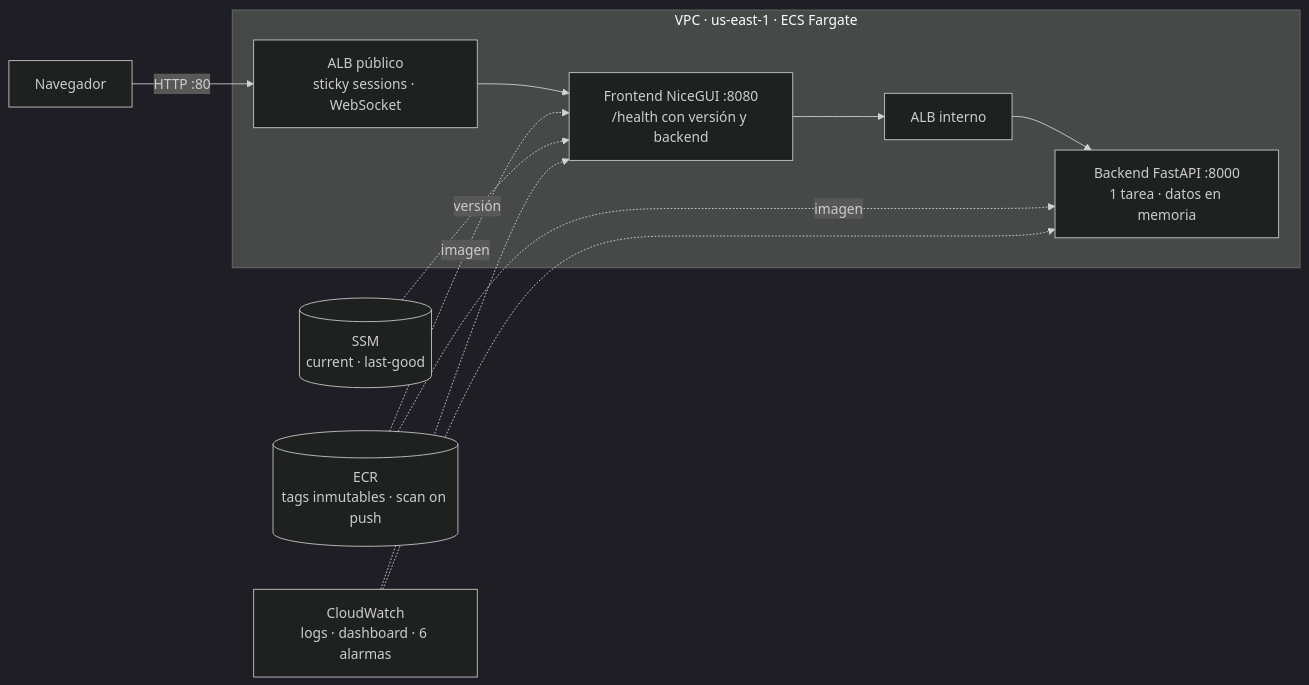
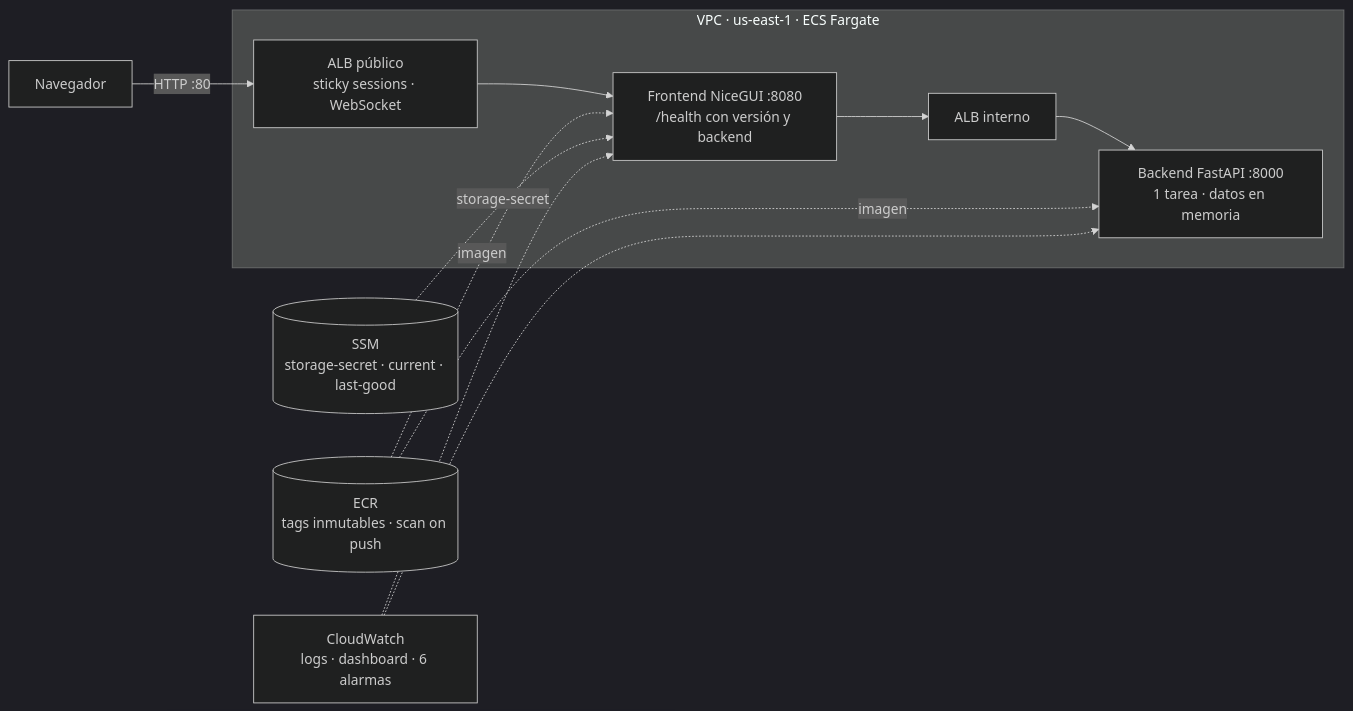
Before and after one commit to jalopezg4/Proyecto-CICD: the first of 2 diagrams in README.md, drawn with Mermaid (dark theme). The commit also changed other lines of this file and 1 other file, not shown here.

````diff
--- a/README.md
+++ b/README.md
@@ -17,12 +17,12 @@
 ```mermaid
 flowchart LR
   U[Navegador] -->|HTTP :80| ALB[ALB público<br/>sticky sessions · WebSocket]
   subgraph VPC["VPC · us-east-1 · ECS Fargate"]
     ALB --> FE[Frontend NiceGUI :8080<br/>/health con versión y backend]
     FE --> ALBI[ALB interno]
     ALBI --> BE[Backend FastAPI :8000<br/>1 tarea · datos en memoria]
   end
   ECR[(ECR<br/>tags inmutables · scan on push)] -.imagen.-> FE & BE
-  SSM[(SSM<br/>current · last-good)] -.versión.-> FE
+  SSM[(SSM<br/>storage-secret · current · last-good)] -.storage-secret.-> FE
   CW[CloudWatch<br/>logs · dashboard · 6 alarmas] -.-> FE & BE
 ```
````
──────
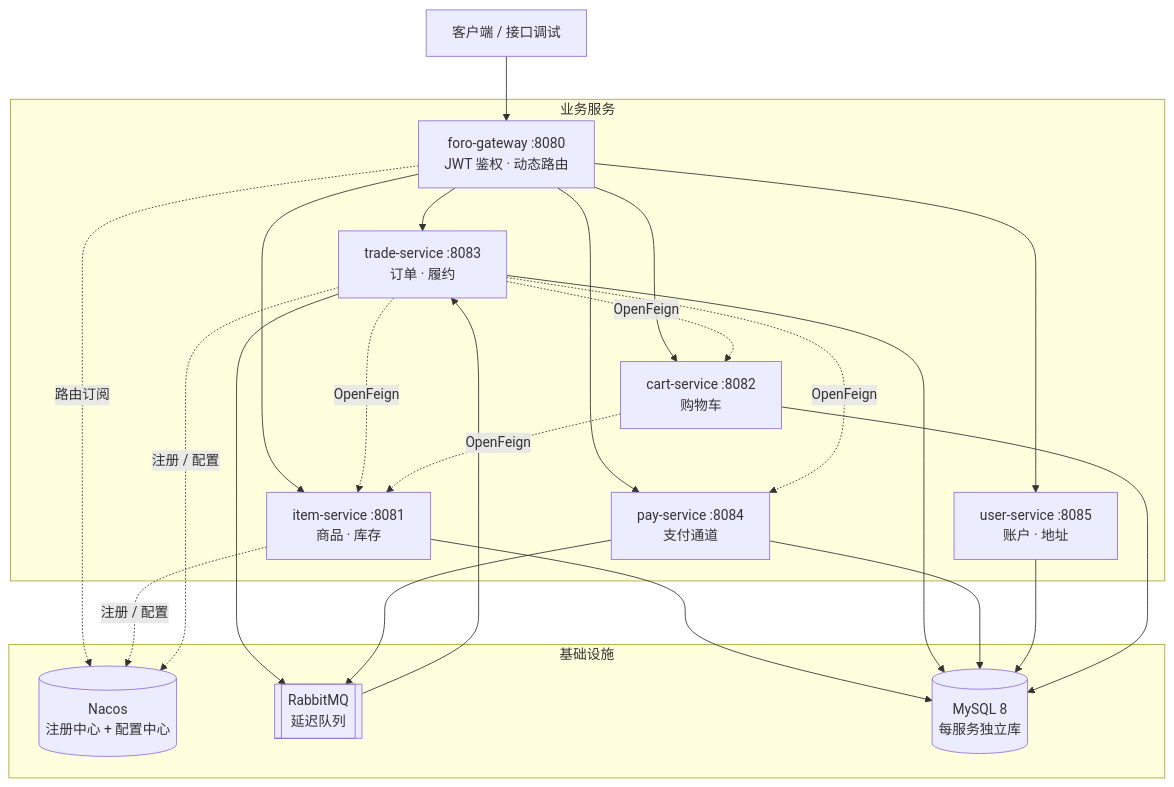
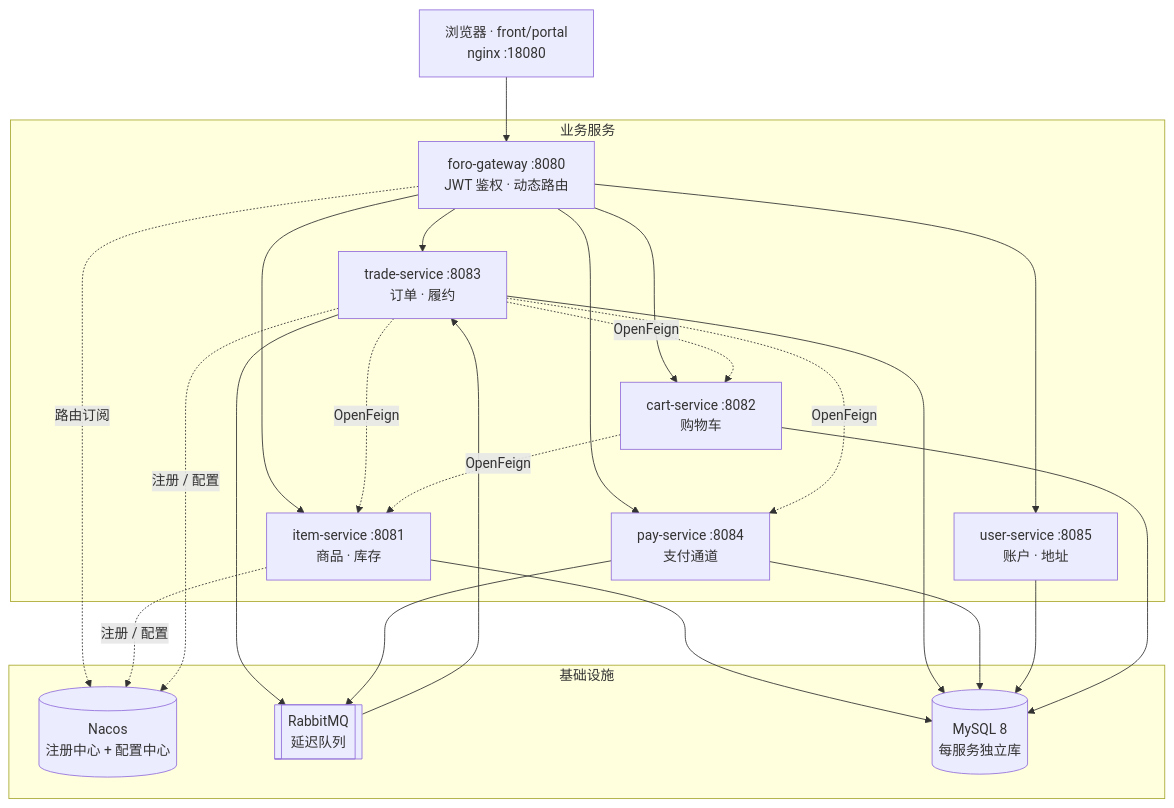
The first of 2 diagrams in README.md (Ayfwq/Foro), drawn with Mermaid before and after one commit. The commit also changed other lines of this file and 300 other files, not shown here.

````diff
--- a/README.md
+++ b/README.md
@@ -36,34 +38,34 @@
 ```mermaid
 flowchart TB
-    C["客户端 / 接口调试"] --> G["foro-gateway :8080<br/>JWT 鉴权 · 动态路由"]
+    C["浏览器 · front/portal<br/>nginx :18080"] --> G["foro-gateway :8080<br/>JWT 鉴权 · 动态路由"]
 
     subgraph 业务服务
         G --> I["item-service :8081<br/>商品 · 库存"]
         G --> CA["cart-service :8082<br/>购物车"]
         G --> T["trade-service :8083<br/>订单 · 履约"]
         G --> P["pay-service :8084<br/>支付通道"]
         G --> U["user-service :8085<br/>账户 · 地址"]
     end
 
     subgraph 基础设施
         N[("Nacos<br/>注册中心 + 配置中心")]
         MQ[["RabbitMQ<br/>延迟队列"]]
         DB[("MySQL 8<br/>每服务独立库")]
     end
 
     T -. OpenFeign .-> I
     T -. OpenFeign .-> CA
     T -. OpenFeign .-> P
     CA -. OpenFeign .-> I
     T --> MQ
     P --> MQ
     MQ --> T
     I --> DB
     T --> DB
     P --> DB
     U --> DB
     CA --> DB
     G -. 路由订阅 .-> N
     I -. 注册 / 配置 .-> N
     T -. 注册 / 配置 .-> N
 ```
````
──────
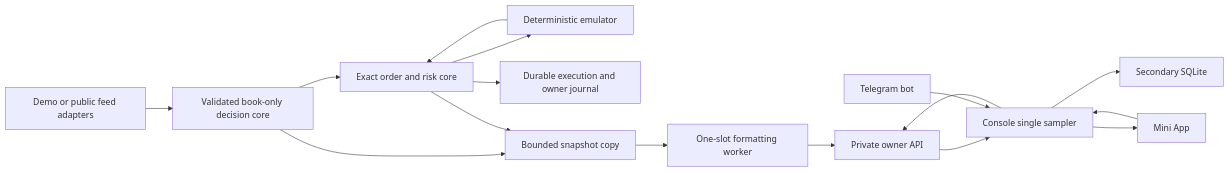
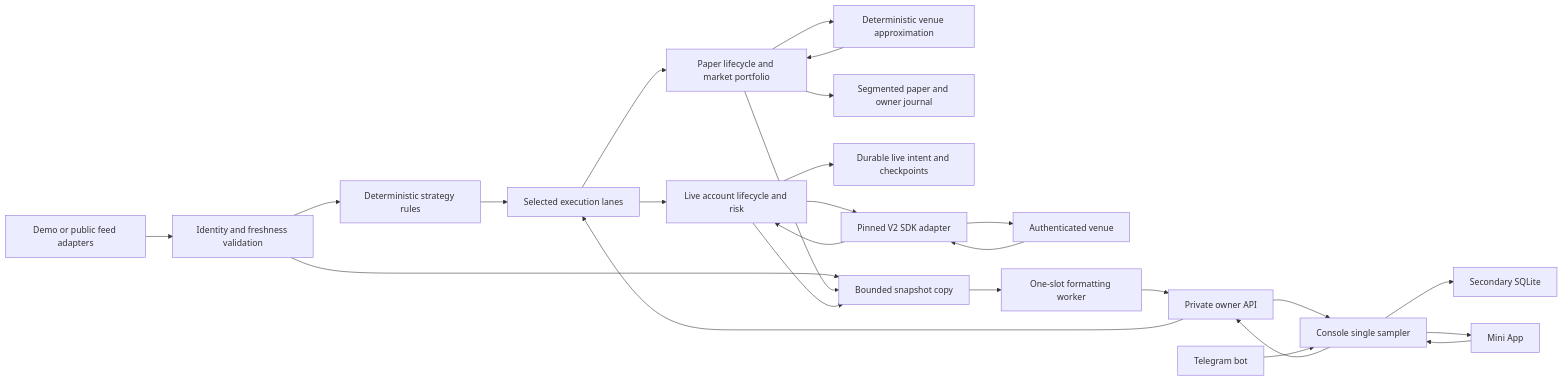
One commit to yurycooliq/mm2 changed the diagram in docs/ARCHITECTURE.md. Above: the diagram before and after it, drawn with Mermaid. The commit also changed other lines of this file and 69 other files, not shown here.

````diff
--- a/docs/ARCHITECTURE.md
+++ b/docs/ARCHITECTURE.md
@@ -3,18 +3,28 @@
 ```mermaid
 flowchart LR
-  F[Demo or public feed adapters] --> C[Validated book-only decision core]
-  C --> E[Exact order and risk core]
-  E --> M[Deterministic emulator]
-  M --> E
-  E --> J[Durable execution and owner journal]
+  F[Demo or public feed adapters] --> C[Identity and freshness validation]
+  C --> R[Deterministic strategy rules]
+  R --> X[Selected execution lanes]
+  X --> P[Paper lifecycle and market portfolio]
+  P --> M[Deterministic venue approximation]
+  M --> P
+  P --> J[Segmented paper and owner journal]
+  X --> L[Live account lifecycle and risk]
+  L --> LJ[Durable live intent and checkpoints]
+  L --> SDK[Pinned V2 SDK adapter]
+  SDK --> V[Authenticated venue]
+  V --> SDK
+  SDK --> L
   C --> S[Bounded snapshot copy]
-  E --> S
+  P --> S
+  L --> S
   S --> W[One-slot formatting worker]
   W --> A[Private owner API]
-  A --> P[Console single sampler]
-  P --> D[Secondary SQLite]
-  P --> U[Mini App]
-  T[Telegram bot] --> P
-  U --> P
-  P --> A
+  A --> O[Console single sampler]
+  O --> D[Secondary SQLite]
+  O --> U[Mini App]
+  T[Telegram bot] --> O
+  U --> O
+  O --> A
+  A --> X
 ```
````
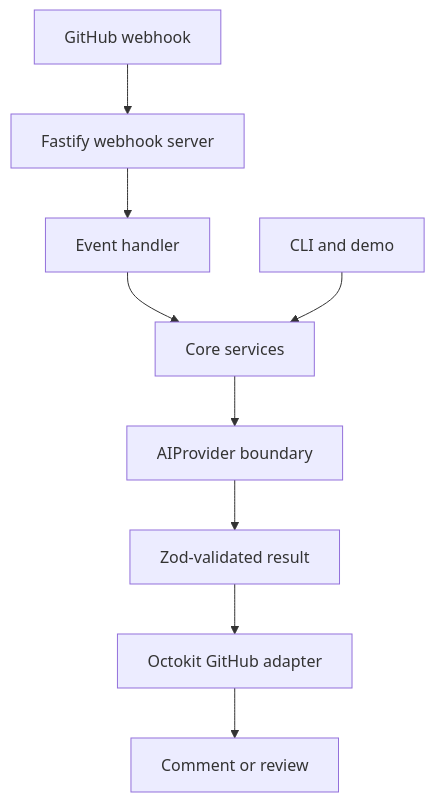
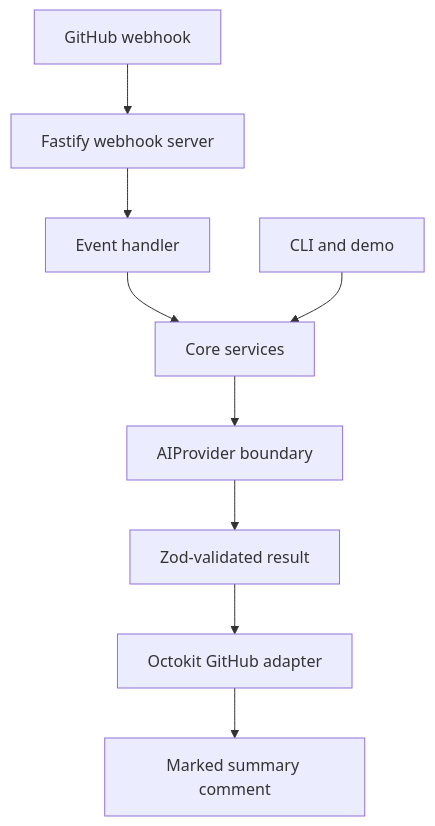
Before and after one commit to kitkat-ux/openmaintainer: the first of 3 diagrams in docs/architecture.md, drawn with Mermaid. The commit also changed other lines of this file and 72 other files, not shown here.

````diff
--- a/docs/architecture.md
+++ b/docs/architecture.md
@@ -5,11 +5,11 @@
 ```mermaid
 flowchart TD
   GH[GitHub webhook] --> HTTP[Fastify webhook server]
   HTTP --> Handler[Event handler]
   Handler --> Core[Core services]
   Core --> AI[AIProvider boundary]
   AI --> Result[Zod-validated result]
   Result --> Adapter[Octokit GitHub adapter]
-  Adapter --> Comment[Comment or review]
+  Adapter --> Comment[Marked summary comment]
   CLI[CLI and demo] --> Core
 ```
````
──────
» **Exercise**
Within the records above, how many lines include the word "docs"? State the number by itself.

» **Result of this task**
6